On the Thursday following the tournament, I boarded Makaira II after a day’s work to see if I could once again catch a marlin by myself.  With just a couple hours of fishing time to work with, I trolled up a big dolphinfish off Papagallo, then after a few circles in the same area, had a fine blue marlin inhale my shotgun. The fish pulled hard then jumped where I could see it was bigger than the usual.  It was a 45-minute battle of maneuvering the boat and fighting the fish before I could get the marlin close enough to grab the leader.  As I tried to hold her close and reach for my camera, the 300-pound class fish made a quick move and broke the leader.  Not bad, though, for a two-hour jaunt.  I had left at 3 p.m. and returned home by 5 — and I had extended my streak of catching a blue marlin from my boat for each of the first four months of the year.

A couple of days later, the really big blues that I was hoping, if not expecting to see migrate through Cayman waters finally did arrive.  During a charter trip aboard Hit ‘N’ Run, captained by Derrin Ebanks, the crew teamed up to catch a monster blue marlin that weighed 610 pounds, making it the largest fish of the species ever caught on rod and reel in the Cayman Islands.  It was an epic five-hour battle to subdue the record-size blue, but because several anglers took turns fighting the fish, it did not qualify as an official Cayman Islands line-class record.

Guy Harvey

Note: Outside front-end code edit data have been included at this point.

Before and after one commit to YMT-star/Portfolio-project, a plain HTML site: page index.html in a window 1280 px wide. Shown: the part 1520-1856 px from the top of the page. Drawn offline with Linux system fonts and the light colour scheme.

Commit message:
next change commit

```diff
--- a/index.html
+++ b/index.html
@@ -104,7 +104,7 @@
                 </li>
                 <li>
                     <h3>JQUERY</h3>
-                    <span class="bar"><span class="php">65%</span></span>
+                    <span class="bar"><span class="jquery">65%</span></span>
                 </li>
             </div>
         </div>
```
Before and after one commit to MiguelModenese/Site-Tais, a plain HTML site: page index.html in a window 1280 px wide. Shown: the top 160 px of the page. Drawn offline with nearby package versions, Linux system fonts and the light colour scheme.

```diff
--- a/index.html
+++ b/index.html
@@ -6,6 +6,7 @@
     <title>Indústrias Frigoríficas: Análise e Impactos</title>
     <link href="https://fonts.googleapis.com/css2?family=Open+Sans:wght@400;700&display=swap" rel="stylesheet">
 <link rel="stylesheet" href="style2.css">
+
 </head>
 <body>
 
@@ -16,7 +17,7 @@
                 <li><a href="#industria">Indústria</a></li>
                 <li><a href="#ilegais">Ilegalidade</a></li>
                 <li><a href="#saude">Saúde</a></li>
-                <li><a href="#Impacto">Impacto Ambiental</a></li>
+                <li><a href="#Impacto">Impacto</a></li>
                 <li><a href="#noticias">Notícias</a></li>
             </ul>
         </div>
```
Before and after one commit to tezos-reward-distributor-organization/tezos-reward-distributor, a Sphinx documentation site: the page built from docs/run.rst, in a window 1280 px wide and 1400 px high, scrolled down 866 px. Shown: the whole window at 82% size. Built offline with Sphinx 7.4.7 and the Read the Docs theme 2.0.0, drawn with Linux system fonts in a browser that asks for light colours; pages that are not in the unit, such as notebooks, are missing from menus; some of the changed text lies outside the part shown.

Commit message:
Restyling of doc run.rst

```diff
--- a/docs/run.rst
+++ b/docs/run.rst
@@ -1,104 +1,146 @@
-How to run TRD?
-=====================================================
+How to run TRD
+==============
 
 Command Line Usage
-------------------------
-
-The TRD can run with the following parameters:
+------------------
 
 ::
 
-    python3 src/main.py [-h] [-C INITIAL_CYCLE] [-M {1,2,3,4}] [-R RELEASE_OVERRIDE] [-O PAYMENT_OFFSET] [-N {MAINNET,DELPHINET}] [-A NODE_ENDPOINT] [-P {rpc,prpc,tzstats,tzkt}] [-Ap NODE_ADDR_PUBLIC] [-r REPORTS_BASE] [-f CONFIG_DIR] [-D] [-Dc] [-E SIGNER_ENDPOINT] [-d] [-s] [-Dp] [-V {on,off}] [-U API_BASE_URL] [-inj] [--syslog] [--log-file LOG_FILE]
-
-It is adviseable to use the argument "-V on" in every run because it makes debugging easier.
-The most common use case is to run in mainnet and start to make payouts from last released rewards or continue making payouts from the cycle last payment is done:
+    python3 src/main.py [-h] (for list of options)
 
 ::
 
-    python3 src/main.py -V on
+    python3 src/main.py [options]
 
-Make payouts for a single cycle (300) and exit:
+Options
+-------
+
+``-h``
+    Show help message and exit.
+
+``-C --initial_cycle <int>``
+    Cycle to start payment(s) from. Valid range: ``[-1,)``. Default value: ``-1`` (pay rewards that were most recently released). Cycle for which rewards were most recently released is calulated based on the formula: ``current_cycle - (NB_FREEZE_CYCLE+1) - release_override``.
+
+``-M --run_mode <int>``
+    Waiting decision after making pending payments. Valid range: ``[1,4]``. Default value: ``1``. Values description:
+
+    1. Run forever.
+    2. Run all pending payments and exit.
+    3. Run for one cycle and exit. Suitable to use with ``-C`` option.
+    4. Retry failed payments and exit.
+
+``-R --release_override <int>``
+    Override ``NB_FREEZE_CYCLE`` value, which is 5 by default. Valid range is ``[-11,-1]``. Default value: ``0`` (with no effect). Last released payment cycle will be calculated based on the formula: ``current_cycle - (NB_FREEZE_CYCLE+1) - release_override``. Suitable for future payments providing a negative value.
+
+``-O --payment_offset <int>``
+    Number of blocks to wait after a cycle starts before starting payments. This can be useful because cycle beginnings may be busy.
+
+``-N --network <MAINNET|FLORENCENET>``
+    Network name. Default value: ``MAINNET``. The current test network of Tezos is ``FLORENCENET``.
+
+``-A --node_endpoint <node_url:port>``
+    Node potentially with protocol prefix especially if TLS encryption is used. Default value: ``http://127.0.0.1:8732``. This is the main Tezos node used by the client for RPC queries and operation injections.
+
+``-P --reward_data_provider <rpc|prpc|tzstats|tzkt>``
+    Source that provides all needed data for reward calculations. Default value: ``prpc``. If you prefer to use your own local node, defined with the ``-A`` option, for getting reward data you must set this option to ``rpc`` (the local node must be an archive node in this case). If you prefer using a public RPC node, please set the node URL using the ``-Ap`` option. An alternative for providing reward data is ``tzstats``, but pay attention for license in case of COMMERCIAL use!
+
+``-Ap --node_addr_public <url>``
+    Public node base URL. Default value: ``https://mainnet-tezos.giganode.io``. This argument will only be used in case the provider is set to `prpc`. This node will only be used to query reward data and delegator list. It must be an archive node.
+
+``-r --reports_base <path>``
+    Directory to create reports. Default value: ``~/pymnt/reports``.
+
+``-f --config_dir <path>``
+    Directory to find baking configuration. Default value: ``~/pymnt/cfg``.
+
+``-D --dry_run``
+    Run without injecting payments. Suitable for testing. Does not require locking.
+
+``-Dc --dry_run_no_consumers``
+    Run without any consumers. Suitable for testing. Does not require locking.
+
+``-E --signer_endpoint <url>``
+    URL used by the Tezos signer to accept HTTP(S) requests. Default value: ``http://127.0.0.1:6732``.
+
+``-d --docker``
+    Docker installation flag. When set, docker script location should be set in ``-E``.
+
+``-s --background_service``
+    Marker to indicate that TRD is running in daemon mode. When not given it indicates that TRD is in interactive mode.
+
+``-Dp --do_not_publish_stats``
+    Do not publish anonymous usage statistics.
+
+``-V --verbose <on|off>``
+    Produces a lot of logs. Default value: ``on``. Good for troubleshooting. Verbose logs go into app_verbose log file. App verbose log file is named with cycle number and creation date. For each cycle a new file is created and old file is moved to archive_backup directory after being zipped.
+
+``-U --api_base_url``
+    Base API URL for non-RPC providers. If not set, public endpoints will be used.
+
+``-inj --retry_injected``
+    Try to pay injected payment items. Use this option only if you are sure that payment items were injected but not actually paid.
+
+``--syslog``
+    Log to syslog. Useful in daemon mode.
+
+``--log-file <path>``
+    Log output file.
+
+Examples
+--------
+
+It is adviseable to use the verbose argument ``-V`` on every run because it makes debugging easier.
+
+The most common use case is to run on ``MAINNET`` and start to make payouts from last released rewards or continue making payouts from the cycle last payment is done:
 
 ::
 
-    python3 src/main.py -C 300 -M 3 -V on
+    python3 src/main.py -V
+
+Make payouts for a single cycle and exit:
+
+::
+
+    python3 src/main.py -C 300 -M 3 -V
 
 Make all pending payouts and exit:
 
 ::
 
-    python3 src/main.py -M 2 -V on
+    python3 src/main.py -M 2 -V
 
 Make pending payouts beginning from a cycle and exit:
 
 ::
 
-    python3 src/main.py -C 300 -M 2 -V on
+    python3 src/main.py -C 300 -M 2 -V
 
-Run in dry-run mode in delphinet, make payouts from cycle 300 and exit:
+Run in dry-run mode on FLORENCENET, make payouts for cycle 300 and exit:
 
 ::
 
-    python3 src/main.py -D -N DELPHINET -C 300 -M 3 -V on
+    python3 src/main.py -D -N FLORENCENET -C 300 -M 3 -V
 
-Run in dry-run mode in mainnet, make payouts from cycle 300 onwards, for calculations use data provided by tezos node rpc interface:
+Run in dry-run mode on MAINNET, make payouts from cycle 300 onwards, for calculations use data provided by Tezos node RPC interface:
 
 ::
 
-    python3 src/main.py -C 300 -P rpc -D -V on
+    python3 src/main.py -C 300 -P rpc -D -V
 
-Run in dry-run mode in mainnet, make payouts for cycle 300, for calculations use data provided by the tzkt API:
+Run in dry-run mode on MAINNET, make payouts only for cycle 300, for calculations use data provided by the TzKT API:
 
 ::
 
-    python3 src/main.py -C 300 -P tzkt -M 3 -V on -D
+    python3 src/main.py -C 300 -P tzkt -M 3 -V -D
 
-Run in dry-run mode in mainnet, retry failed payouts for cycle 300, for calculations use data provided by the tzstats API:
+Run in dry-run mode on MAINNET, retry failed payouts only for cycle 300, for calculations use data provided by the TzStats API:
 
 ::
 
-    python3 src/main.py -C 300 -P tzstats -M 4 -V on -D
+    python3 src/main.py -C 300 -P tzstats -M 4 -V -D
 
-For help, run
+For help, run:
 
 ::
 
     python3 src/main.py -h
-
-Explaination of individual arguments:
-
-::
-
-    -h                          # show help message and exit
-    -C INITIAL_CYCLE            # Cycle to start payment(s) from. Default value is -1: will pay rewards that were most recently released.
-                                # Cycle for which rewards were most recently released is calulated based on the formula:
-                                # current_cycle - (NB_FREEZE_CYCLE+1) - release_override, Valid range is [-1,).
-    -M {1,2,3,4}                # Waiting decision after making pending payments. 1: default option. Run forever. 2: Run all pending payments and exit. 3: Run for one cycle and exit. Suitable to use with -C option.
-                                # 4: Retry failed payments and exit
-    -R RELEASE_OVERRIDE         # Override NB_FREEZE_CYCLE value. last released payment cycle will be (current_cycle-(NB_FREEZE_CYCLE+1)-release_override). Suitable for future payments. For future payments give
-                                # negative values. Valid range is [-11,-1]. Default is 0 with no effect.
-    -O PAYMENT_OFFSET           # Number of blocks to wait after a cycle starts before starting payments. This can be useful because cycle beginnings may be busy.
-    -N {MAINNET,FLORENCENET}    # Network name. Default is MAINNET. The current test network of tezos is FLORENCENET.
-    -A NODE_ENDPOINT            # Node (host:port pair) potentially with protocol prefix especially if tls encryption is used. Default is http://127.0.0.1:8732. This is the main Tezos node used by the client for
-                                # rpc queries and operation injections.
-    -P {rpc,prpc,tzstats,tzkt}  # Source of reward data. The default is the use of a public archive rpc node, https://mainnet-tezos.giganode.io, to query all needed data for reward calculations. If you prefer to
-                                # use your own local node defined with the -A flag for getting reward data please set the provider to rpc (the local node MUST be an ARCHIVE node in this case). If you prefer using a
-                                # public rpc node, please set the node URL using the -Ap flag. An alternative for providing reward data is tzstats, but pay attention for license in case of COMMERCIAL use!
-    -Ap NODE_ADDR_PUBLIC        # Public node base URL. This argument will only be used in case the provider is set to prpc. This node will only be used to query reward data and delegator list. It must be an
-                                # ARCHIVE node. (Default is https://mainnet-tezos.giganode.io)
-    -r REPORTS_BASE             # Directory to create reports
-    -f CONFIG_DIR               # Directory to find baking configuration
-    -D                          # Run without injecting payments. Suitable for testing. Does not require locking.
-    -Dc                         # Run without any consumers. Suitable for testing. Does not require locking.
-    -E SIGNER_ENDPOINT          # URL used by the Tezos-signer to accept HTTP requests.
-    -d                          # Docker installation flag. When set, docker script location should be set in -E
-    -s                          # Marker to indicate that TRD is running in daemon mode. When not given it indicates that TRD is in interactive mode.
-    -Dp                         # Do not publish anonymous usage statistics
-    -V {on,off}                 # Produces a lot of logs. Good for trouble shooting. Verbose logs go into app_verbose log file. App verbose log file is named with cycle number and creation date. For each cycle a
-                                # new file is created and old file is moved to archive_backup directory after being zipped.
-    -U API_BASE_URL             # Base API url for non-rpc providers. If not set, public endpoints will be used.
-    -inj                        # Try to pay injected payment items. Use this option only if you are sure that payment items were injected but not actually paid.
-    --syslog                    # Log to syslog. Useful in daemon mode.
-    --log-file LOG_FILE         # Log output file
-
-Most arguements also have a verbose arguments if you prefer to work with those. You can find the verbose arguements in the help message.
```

Check this blog next month for my adventures in May, 2008, as I continue my quest to catch a blue marlin every month of the year